Mitigation of Postsurgical Scars Using Lasers: A Review

Ofir Artzi, MD; Or Friedman, MD, MD; Firas Al-niaimi, MD; Yoram Wolf, MD; Joseph N. Mehrabi, MD


Plast Reconstr Surg Glob Open. 2020;8(4):e2746 

In This Article


Postsurgical scars are ideally flat, narrow, pale, and pliable. Abnormal scars may range from hypertrophic to keloid. Abnormal scars can be unsightly, painful, functionally, and socially limiting. Various scar mitigation options exist.[19] This study provides a systematic review of trials performed over the last 2 decades that investigate mitigation of postoperative scars using a variety of single laser modalities and treatment protocols.

Four studies out of 14 did not demonstrate statistical significance with the treatment of postsurgical scars. Alam et al[6] employed a single PDL treatment immediately postsurgery and concluded that more treatments are necessary to achieve a therapeutic effect. Buelens et al[16] and Sobanko et al[14] failed to show statistically significant improvement using fractional CO2 laser monotherapy. However, higher patient satisfaction was statistically significant for treated scars.[16]
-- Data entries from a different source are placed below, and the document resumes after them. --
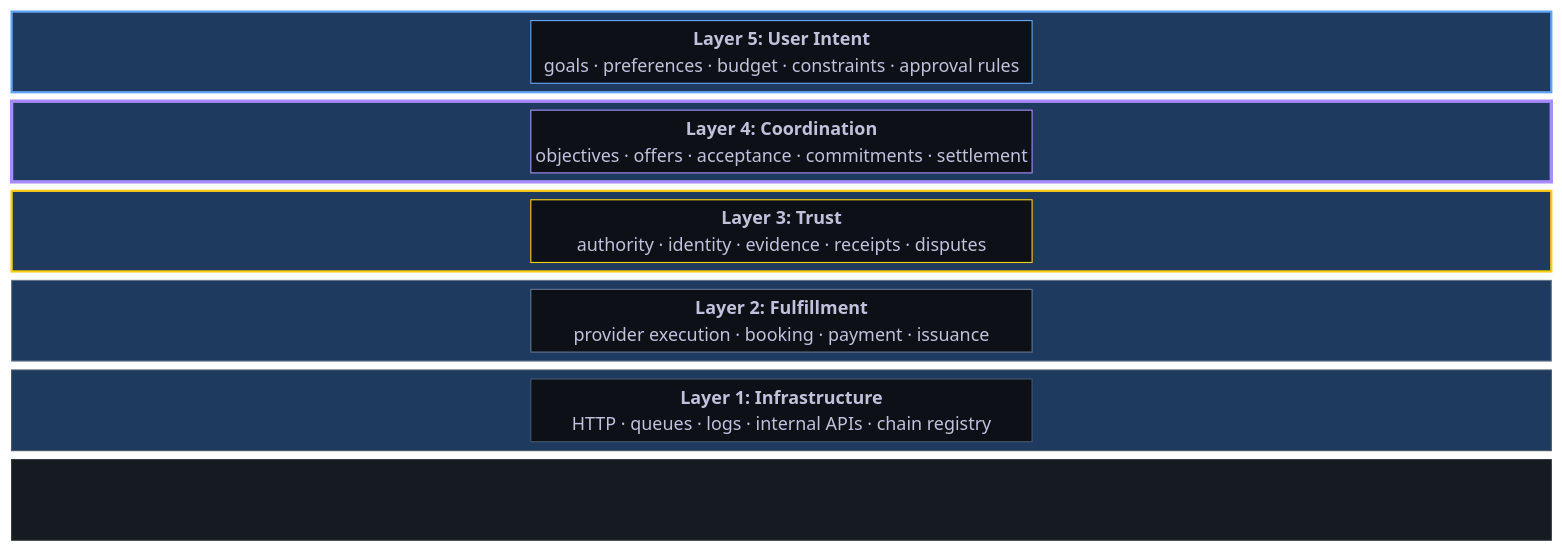
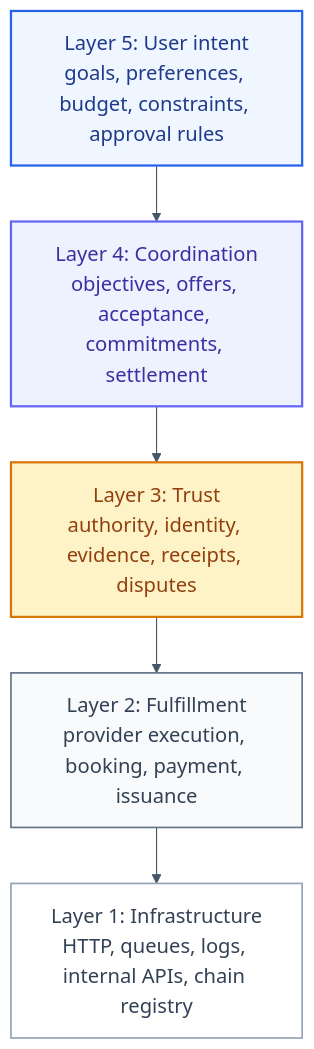
One commit to csehammad/covenant-layer changed the diagram in docs/img/architecture-layers.mmd. Above: the diagram before and after it, drawn with Mermaid. The commit also changed 9 other files, not shown here.

Commit message:
updated diagrams

```diff
--- a/docs/img/architecture-layers.mmd
+++ b/docs/img/architecture-layers.mmd
@@ -1,47 +1,13 @@
-%%{init: {'theme': 'base', 'themeVariables': { 'primaryColor': '#1a1a2e', 'primaryTextColor': '#e0e0e0', 'lineColor': '#888', 'background': '#0d1117', 'mainBkg': '#161b22', 'nodeBorder': '#30363d', 'edgeLabelBackground': '#161b22'}}}%%
+%%{init: {'theme': 'base', 'themeVariables': { 'background': '#ffffff', 'mainBkg': '#ffffff', 'primaryColor': '#eff6ff', 'primaryTextColor': '#0f172a', 'primaryBorderColor': '#2563eb', 'lineColor': '#475569', 'secondaryColor': '#f8fafc', 'tertiaryColor': '#eef2ff', 'clusterBkg': '#f8fafc', 'titleColor': '#0f172a', 'edgeLabelBackground': '#ffffff', 'fontSize': '18px', 'fontFamily': 'Inter, Arial, sans-serif' }}}%%
 
-block-beta
-    columns 1
-    block:L5:1
-        columns 3
-        space:1
-        L5T["<b>Layer 5: User Intent</b><br/>goals · preferences · budget · constraints · approval rules"]
-        space:1
-    end
-    block:L4:1
-        columns 3
-        space:1
-        L4T["<b>Layer 4: Coordination</b><br/>objectives · offers · acceptance · commitments · settlement"]
-        space:1
-    end
-    block:L3:1
-        columns 3
-        space:1
-        L3T["<b>Layer 3: Trust</b><br/>authority · identity · evidence · receipts · disputes"]
-        space:1
-    end
-    block:L2:1
-        columns 3
-        space:1
-        L2T["<b>Layer 2: Fulfillment</b><br/>provider execution · booking · payment · issuance"]
-        space:1
-    end
-    block:L1:1
-        columns 3
-        space:1
-        L1T["<b>Layer 1: Infrastructure</b><br/>HTTP · queues · logs · internal APIs · chain registry"]
-        space:1
-    end
+flowchart TB
+    L5["Layer 5: User intent<br/>goals, preferences, budget, constraints, approval rules"] --> L4["Layer 4: Coordination<br/>objectives, offers, acceptance, commitments, settlement"]
+    L4 --> L3["Layer 3: Trust<br/>authority, identity, evidence, receipts, disputes"]
+    L3 --> L2["Layer 2: Fulfillment<br/>provider execution, booking, payment, issuance"]
+    L2 --> L1["Layer 1: Infrastructure<br/>HTTP, queues, logs, internal APIs, chain registry"]
 
-    L5 --> L4 --> L3 --> L2 --> L1
-
-    style L5 fill:#1e3a5f,stroke:#60a5fa,color:#e0e0e0,stroke-width:2px
-    style L4 fill:#1e3a5f,stroke:#a78bfa,color:#e0e0e0,stroke-width:3px
-    style L3 fill:#1e3a5f,stroke:#facc15,color:#e0e0e0,stroke-width:2px
-    style L2 fill:#1e3a5f,stroke:#64748b,color:#e0e0e0,stroke-width:1px
-    style L1 fill:#1e3a5f,stroke:#475569,color:#e0e0e0,stroke-width:1px
-    style L5T fill:#0d1117,stroke:#60a5fa,color:#93c5fd
-    style L4T fill:#0d1117,stroke:#a78bfa,color:#c4b5fd
-    style L3T fill:#0d1117,stroke:#facc15,color:#fef08a
-    style L2T fill:#0d1117,stroke:#64748b,color:#94a3b8
-    style L1T fill:#0d1117,stroke:#475569,color:#94a3b8
+    style L5 fill:#eff6ff,stroke:#2563eb,color:#1e3a8a,stroke-width:2px
+    style L4 fill:#eef2ff,stroke:#6366f1,color:#3730a3,stroke-width:2px
+    style L3 fill:#fef3c7,stroke:#d97706,color:#92400e,stroke-width:2px
+    style L2 fill:#f8fafc,stroke:#64748b,color:#334155,stroke-width:1.5px
+    style L1 fill:#ffffff,stroke:#94a3b8,color:#334155,stroke-width:1.5px
```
Statistically, significant scar improvement was found in the remaining 10 studies. Diode, PDL, and CO2 lasers were reported to have the best results compared with controls. Although the exact mechanics are not entirely understood, diode lasers have been shown to increase heat-shock-protein 70 induction, which is known to induce collagen proliferation and modulate transforming growth factor beta (TGF-β) expression, and remodeling.[8,20,21]

PDL and KTP lasers best target the oxy- and deoxyhemoglobin chromophores and are best utilized to alleviate the erythema associated with highly vascular postsurgical scars.[22–25] Also, PDL has been shown to upregulate p53, inhibiting cell proliferation, and reducing angiogenesis that contributes to abnormal scarring.[26] Optimal results were achieved after 3 PDL treatments.[5–7,15] Treatment intervals ranged from 2 to 10 weeks. All 4 studies started treatment on the day of suture removal and proved to be safe and efficacious.[5,27]
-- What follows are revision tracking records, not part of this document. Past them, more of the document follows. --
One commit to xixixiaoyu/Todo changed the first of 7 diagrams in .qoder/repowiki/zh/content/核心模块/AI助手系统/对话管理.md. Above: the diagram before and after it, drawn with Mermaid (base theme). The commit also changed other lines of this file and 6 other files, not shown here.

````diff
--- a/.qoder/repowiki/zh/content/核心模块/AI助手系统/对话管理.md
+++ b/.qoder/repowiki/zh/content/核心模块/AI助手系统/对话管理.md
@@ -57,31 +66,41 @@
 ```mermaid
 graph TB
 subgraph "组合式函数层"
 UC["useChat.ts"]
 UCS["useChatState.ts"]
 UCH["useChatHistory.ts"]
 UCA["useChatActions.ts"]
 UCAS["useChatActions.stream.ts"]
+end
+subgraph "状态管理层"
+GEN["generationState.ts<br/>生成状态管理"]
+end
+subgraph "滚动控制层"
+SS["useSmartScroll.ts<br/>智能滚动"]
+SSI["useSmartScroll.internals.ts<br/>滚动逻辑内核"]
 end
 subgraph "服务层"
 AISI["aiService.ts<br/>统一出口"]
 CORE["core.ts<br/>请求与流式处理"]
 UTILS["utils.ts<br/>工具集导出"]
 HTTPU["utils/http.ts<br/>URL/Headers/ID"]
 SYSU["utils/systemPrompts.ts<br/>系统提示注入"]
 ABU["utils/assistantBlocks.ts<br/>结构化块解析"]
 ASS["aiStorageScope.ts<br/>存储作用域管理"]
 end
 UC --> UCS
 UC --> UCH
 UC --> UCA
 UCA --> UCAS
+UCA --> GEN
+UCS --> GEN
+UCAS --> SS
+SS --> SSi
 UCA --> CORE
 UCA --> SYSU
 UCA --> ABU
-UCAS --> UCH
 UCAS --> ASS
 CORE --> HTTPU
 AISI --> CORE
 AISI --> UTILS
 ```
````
Both KTP and PDL lasers exhibited substantial improvement in similar categories of scar treatment; however, neither have had statistically significant results when compared with the other.[28] KTP lasers have been associated with more posttreatment pain, erythema, and edema.[28,29]

The chromophore targeted by CO2 lasers is water, found in tissues. CO2 laser treatments are considered more aggressive and lead to considerable dermal matrix remodeling, hopefully leading to favorable remodeling of the scar.[25,30] Half of the studies exploring the treatment of postsurgical scars using only CO2 lasers reported statistically insignificant results with a collectively low SMD.
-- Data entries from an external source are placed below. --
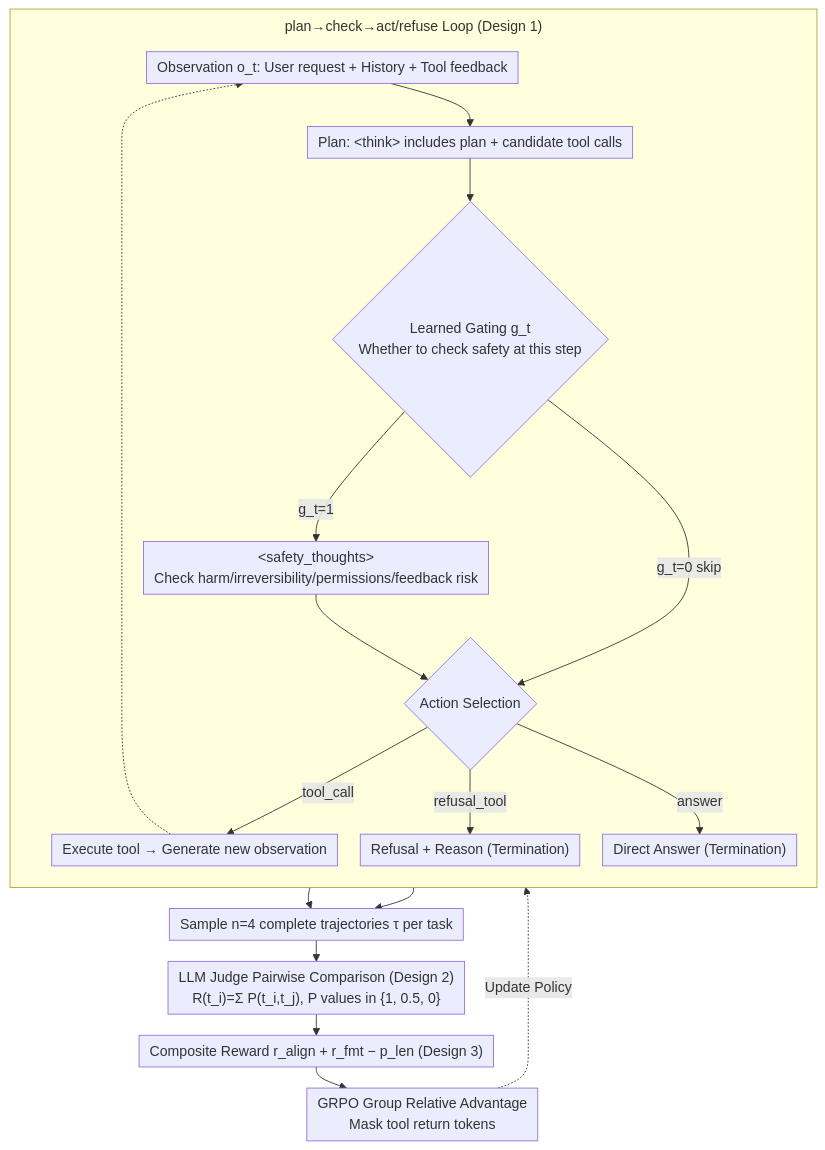
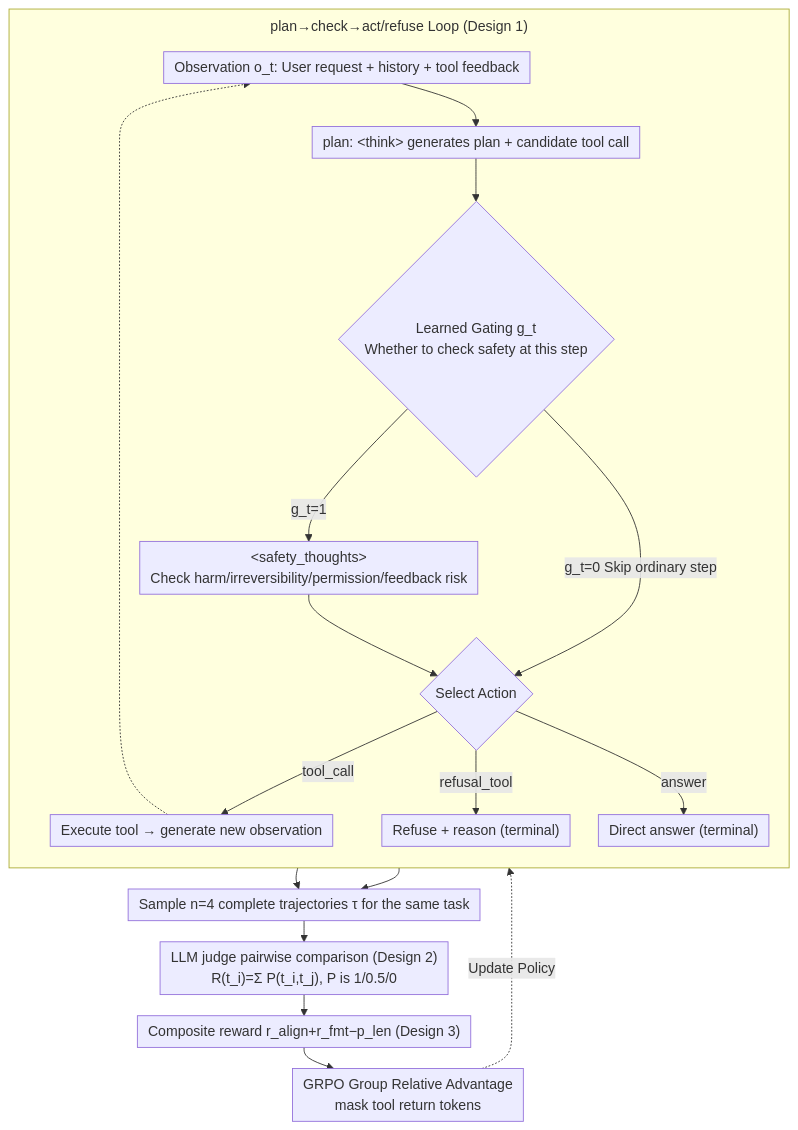
Before and after one commit to zhaoyang97/Paper-Notes-en: the diagram in docs/ICML2026/llm_reasoning/learning_when_to_act_or_refuse_guarding_agentic_reasoning_models_for_safe_multi-.md, drawn with Mermaid. The commit also changed other lines of this file and 5084 other files, not shown here.

````diff
--- a/docs/ICML2026/llm_reasoning/learning_when_to_act_or_refuse_guarding_agentic_reasoning_models_for_safe_multi-.md
+++ b/docs/ICML2026/llm_reasoning/learning_when_to_act_or_refuse_guarding_agentic_reasoning_models_for_safe_multi-.md
@@ -44,22 +44,22 @@
 ```mermaid
 %%{init: {'flowchart': {'rankSpacing': 24, 'nodeSpacing': 26, 'padding': 6, 'wrappingWidth': 400, 'subGraphTitleMargin': {'top': 8, 'bottom': 16}}}}%%
 flowchart TD
     subgraph LOOP["plan→check→act/refuse Loop (Design 1)"]
         direction TB
-        O["Observation o_t: User request + History + Tool feedback"] --> P["Plan: &lt;think&gt; includes plan + candidate tool calls"]
+        O["Observation o_t: User request + history + tool feedback"] --> P["plan: &lt;think&gt; generates plan + candidate tool call"]
         P --> G{"Learned Gating g_t<br/>Whether to check safety at this step"}
-        G -->|g_t=1| S["&lt;safety_thoughts&gt;<br/>Check harm/irreversibility/permissions/feedback risk"]
-        G -->|g_t=0 skip| A{"Action Selection"}
+        G -->|g_t=1| S["&lt;safety_thoughts&gt;<br/>Check harm/irreversibility/permission/feedback risk"]
+        G -->|g_t=0 Skip ordinary step| A{"Select Action"}
         S --> A
-        A -->|tool_call| T["Execute tool → Generate new observation"]
+        A -->|tool_call| T["Execute tool → generate new observation"]
         T -.-> O
-        A -->|refusal_tool| R["Refusal + Reason (Termination)"]
-        A -->|answer| ANS["Direct Answer (Termination)"]
+        A -->|refusal_tool| R["Refuse + reason (terminal)"]
+        A -->|answer| ANS["Direct answer (terminal)"]
     end
-    R --> ROLL["Sample n=4 complete trajectories τ per task"]
+    R --> ROLL["Sample n=4 complete trajectories τ for the same task"]
     ANS --> ROLL
-    ROLL --> J["LLM Judge Pairwise Comparison (Design 2)<br/>R(t_i)=Σ P(t_i,t_j), P values in {1, 0.5, 0}"]
-    J --> CR["Composite Reward r_align + r_fmt − p_len (Design 3)"]
-    CR --> GRPO["GRPO Group Relative Advantage<br/>Mask tool return tokens"]
+    ROLL --> J["LLM judge pairwise comparison (Design 2)<br/>R(t_i)=Σ P(t_i,t_j), P is 1/0.5/0"]
+    J --> CR["Composite reward r_align+r_fmt−p_len (Design 3)"]
+    CR --> GRPO["GRPO Group Relative Advantage<br/>mask tool return tokens"]
     GRPO -.->|Update Policy| P
 ```
````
Combining different modalities may augment scar mitigation. A synergistic effect can be achieved from combining PDL treatment, targeting scar vascularity and pigmentation, followed by fractional CO2, and aimed at improving the texture, pliability, and height of the scar.[31–33] Also, combination of laser treatment with triamcinolone injection has shown promising results, perhaps by inhibiting fibroblasts and TGF-β.[25,31,34–36] Combining Er:yttrium aluminum garnet (YAG) fractional ablation after PDL treatment improved scar pliability in addition to scar appearance.[37]

Our review is inherently limited by its attempt to compare different studies using various measurement scales and patient populations. This made it difficult to compare among protocols, devices, and parameters. Also, aside from 2 listed patients in one study,[7] only patients less prone to hypertrophic or keloid scarring are evaluated. Future studies should explore high-risk patients such as patients with abnormal scarring history or patients undergoing midline or limb incisions. Moreover, standardized objective measuring tools such as 3D, infrared cameras, and standard scar scales should be encouraged.